(Stored dataset items)
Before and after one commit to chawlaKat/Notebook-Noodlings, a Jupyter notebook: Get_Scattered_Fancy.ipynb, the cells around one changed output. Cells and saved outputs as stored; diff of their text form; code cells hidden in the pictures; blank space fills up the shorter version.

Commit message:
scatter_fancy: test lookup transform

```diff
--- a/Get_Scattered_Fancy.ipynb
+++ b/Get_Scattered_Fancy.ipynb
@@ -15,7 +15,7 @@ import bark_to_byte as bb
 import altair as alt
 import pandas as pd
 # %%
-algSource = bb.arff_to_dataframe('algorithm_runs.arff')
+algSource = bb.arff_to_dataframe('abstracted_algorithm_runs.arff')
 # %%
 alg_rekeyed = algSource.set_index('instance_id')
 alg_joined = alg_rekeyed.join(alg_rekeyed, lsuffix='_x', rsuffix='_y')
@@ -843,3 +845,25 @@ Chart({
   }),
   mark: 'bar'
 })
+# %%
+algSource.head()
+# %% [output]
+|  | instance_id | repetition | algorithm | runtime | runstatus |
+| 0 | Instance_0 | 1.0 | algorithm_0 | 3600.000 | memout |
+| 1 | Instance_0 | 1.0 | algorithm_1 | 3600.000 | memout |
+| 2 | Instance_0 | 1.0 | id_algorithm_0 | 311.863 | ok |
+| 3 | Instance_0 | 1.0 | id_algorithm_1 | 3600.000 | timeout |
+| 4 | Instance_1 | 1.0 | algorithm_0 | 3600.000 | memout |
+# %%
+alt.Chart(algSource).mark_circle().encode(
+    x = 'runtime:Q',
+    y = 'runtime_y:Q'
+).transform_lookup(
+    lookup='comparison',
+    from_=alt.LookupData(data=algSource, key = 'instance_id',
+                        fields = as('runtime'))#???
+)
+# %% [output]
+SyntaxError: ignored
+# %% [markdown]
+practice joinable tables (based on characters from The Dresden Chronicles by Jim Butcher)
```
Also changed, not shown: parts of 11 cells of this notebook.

▶ [Exercise description]
Those lines above that contain the string "algSource" should be returned.

▶ [Expected output]
-algSource = bb.arff_to_dataframe('algorithm_runs.arff')
+algSource = bb.arff_to_dataframe('abstracted_algorithm_runs.arff')
 alg_rekeyed = algSource.set_index('instance_id')
+algSource.head()
+alt.Chart(algSource).mark_circle().encode(
+    from_=alt.LookupData(data=algSource, key = 'instance_id',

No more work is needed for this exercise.